Being told that you will love something makes it exponentially harder to actually love that thing. This is a fact, as unimpeachable and immutable as the fact that cake is better than pie. Again, these are facts, and they are not up for debate.

It is for this reason that I have to this point held fast on not playing Heavy Rain. It's not willful stubbornness, or at least not any kind of bullheadedness that I have the faculties to control. It's just that as each person, a long line in seemingly endless succession, informed me of how very much I would love the game, I felt the barriers go up like watching the opening credits of Get Smart in reverse. No, I wanted to say, I will not, and it's your damn fault!

Maybe it's that the bar becomes so high as accolades become an avalanche of expectation, and that feeling of uncertainty which so deliciously fosters a sense of surprise is lost under the overwhelming perceptions of those who advocate for the game.
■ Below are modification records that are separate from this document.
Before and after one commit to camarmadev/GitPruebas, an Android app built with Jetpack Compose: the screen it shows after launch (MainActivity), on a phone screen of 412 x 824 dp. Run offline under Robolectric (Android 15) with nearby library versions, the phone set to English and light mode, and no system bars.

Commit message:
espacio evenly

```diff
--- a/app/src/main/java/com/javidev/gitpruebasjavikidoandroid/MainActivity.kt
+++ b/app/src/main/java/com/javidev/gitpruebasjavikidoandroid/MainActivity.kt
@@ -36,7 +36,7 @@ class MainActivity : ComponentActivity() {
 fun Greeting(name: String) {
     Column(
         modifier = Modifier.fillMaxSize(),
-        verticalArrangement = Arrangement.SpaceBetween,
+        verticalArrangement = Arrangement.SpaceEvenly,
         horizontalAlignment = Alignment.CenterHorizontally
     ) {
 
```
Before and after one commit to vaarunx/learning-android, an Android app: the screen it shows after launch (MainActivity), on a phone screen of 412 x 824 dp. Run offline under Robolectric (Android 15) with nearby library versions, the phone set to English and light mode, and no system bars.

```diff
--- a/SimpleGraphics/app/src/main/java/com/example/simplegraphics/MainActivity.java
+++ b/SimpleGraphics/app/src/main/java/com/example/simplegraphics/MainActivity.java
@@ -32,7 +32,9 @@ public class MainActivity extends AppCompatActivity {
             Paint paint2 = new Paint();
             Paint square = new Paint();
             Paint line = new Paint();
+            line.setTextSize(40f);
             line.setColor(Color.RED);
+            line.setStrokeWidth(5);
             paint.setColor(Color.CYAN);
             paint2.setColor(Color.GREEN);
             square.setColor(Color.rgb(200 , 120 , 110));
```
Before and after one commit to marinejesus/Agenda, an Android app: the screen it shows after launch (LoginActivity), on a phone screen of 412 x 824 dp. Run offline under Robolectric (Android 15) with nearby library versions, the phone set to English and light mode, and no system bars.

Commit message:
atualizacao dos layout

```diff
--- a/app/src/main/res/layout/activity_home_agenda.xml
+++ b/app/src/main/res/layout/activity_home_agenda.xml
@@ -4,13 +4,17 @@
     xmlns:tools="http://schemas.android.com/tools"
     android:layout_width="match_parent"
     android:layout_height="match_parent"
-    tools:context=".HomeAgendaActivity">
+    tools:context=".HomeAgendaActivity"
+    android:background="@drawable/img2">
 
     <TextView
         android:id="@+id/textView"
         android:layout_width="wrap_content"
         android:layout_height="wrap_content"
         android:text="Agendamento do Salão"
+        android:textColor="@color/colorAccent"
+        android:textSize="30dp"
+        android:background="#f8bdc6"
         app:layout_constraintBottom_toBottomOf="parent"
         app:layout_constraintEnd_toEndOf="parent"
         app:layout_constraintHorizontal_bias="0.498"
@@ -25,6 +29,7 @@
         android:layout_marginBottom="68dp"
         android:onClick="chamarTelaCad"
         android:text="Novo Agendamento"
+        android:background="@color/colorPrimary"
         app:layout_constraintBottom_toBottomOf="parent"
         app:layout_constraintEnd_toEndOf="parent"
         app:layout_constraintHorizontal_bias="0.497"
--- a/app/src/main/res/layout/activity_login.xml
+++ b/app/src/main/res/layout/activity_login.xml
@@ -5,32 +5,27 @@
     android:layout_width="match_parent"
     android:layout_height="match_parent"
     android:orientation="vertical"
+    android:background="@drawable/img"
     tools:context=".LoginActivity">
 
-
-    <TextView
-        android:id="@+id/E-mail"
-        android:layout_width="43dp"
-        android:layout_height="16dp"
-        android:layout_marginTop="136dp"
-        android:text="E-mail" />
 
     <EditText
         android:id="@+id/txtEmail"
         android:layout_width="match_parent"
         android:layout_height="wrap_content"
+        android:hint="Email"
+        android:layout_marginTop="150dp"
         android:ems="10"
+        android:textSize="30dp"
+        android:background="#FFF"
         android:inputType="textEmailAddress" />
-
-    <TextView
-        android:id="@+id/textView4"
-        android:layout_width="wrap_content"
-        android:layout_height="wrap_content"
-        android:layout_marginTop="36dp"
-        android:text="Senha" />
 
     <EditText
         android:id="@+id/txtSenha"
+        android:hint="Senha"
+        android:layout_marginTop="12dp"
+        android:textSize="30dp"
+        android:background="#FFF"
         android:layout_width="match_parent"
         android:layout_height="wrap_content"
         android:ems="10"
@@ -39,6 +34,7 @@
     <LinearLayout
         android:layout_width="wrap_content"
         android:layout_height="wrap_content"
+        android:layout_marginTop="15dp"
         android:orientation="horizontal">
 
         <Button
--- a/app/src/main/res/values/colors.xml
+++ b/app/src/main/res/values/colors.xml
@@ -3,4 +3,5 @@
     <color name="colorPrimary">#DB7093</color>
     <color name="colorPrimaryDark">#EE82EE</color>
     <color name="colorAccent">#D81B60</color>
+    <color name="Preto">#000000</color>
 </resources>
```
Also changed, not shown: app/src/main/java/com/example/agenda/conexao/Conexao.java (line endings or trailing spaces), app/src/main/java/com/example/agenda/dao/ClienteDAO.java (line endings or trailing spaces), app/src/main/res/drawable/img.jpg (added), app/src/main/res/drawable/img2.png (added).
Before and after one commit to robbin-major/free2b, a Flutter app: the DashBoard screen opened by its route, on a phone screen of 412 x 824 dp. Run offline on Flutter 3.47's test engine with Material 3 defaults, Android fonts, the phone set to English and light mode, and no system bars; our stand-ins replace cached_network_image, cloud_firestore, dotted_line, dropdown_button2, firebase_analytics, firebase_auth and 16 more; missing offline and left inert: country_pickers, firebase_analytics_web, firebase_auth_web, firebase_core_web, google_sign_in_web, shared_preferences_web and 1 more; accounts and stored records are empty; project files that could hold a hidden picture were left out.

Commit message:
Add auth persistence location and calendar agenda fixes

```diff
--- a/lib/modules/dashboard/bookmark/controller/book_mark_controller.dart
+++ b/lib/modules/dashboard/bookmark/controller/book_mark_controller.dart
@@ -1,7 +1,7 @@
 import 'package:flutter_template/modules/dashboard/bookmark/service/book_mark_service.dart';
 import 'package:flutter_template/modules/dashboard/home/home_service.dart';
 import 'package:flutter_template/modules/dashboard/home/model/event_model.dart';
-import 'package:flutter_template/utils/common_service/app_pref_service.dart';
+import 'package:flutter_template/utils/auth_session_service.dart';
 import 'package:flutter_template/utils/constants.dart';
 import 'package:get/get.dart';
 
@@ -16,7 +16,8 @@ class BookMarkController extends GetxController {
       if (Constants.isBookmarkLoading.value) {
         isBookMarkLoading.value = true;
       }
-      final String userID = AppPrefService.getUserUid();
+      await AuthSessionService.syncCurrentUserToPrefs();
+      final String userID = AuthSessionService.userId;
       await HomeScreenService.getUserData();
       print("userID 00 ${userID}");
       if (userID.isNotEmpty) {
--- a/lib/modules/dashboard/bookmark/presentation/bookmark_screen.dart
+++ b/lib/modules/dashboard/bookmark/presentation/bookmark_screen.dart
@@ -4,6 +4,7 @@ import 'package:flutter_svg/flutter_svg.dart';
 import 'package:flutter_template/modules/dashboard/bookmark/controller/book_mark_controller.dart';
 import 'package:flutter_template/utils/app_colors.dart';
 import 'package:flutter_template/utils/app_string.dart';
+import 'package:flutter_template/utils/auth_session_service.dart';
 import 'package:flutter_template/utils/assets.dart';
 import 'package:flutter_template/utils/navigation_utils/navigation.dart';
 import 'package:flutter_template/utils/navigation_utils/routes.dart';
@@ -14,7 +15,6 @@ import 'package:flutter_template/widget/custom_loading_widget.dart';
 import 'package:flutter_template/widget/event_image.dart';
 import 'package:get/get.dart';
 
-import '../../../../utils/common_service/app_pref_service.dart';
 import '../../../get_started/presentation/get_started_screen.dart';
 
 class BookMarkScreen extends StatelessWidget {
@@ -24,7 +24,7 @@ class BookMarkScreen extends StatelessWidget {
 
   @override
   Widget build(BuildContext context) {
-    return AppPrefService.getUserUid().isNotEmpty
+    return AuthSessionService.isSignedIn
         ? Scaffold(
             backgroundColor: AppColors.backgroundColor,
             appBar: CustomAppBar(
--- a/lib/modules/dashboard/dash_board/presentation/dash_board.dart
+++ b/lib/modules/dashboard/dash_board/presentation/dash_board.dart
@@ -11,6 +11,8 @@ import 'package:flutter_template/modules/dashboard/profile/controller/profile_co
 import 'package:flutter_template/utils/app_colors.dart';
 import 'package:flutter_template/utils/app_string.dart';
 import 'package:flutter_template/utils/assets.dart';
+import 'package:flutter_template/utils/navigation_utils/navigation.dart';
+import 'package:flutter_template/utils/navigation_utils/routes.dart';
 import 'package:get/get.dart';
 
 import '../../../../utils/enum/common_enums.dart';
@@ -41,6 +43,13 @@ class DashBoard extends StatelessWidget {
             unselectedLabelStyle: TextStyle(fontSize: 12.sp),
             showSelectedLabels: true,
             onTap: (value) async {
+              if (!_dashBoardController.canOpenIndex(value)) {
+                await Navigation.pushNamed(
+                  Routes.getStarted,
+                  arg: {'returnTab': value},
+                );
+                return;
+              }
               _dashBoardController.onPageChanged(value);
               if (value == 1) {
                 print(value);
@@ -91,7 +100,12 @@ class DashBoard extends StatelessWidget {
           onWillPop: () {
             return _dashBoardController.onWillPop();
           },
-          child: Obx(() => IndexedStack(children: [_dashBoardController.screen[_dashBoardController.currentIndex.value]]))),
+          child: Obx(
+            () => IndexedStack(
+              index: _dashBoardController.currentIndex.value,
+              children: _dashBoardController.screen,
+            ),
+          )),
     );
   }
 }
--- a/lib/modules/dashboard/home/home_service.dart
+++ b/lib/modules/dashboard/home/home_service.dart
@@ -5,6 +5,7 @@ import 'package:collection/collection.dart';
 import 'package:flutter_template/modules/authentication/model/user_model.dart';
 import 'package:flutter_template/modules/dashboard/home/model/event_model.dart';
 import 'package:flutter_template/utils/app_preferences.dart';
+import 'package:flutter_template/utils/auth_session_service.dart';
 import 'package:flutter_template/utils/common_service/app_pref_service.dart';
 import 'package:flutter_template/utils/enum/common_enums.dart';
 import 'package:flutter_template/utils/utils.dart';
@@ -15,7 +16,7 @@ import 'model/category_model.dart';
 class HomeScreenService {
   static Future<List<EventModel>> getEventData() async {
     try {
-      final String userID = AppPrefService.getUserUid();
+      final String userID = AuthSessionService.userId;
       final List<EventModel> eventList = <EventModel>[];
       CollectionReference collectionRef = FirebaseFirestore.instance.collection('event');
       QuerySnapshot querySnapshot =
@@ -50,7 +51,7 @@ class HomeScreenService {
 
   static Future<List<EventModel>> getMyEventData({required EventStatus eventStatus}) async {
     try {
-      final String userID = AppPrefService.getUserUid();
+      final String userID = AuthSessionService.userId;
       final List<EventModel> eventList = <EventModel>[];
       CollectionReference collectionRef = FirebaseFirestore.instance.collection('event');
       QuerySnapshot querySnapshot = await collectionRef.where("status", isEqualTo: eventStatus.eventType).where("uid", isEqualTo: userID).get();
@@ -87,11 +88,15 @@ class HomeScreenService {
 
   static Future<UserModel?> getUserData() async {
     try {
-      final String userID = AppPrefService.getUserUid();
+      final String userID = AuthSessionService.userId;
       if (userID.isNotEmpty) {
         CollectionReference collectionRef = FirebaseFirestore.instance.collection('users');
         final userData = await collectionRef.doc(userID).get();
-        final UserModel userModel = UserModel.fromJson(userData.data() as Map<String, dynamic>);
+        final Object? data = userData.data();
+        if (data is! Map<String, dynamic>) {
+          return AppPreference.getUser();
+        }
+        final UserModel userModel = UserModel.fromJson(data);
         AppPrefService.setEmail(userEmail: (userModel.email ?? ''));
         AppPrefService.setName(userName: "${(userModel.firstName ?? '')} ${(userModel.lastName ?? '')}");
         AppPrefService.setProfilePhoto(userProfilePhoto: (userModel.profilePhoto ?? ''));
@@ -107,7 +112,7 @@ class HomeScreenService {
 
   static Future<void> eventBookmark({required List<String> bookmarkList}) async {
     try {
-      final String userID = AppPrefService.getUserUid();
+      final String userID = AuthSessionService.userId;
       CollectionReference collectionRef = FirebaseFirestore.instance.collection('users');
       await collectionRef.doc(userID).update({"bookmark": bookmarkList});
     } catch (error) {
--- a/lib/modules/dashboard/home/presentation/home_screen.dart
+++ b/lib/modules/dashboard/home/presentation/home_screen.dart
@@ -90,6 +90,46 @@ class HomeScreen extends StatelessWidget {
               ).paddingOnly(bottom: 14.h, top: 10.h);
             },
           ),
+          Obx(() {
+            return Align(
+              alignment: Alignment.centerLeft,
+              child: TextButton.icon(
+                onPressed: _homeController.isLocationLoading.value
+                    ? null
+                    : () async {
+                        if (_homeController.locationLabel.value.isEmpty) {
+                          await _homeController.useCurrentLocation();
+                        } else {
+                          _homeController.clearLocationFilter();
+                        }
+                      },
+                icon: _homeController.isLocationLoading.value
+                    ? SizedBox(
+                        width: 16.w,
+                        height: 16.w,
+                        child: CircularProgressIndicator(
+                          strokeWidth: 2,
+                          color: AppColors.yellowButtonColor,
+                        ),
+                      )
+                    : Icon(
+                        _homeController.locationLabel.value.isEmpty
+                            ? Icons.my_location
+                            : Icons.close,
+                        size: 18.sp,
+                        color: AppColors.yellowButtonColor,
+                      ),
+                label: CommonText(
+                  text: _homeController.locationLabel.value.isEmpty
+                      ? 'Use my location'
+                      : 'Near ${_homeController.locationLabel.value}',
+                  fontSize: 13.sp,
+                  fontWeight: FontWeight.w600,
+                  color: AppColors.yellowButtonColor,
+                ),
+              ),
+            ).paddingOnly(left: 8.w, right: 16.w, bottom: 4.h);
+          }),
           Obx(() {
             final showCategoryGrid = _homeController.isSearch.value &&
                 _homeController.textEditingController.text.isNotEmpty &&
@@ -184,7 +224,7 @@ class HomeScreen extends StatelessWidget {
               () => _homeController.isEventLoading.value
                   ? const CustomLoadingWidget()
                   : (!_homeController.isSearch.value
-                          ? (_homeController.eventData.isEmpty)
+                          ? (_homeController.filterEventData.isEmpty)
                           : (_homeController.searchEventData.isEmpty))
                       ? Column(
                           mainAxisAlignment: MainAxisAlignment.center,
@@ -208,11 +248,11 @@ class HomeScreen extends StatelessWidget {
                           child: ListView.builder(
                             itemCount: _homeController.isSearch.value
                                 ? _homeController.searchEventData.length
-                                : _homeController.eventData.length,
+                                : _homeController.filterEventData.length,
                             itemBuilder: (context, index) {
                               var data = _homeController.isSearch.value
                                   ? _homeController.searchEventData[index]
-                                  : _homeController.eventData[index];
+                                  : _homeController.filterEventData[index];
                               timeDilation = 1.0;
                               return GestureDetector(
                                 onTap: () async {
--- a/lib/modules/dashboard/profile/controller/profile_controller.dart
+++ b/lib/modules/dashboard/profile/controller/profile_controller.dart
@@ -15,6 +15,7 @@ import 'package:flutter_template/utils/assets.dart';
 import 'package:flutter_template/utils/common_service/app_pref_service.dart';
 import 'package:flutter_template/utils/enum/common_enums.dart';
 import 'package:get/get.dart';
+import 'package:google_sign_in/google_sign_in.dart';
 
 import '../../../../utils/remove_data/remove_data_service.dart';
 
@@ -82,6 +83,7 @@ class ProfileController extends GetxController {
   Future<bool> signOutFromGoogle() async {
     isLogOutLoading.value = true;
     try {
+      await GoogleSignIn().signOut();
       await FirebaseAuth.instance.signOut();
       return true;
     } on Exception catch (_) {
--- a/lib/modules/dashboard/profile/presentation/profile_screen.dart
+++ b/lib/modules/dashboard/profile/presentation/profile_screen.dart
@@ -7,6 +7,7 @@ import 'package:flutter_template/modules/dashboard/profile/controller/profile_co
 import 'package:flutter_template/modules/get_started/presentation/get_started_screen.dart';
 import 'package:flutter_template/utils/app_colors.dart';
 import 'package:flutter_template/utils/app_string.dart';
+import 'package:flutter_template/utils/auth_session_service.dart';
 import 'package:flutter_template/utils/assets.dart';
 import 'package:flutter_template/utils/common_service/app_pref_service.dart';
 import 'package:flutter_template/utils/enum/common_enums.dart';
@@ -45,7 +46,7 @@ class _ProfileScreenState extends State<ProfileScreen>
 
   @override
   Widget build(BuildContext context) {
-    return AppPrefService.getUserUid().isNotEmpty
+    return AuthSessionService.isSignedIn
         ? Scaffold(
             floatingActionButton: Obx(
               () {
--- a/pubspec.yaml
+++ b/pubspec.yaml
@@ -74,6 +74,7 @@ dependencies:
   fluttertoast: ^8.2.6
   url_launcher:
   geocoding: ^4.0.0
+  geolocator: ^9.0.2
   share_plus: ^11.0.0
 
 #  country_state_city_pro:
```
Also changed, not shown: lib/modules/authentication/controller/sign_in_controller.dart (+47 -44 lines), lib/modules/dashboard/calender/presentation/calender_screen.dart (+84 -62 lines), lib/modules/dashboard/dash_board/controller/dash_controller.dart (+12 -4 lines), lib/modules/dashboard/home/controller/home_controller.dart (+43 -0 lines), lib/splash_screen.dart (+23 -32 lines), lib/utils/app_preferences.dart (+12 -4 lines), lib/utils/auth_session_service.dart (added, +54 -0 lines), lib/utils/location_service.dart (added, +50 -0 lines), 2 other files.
Maybe it's just that I'm kind of a contrarian dink. Either way, as I wandered toward the checkout counter yesterday with Heavy Rain in hand, I had a sinking feeling of money poorly spent.

It's not fair. Not in the least. But, as I plugged the game disc into the long dormant drive, waited the predictable eternity for the PS3 to update using what I assume is a dial-up connection and an abacus, and plunged into the exciting world of getting dressed, I had to actively fight not to pick out any tiny flaw as though I were collecting evidence for a grand jury indictment.

"Is this really the voice acting I'm going to be subjected to the whole game?" I thought. "At least if something bad happens to these kids I won't have to listen to them talk." Had there been a QTE that allows you to shrug in apathy, I would have Generation X'd that whole intro.

I stress: This is a terrible way to approach a game, and I have no one but myself to blame.

I bring this all up so I can get to this paragraph, however, and it is hopefully my one opportunity for redemption. Following the first big emotional gut-punch of the game, a moment I watched with a kind of detached fascination but little investment, I finally hit the first action moment of the game, and for a second there I got it. It made sense what the game was capable of, and why everyone's been going on about it.

That was a good moment. I will try to build from that.


"This is a fact, as unimpeachable and immutable as the fact that cake is better than pie." You lost me right there. You are a crazy man, and I won't read this rubbish!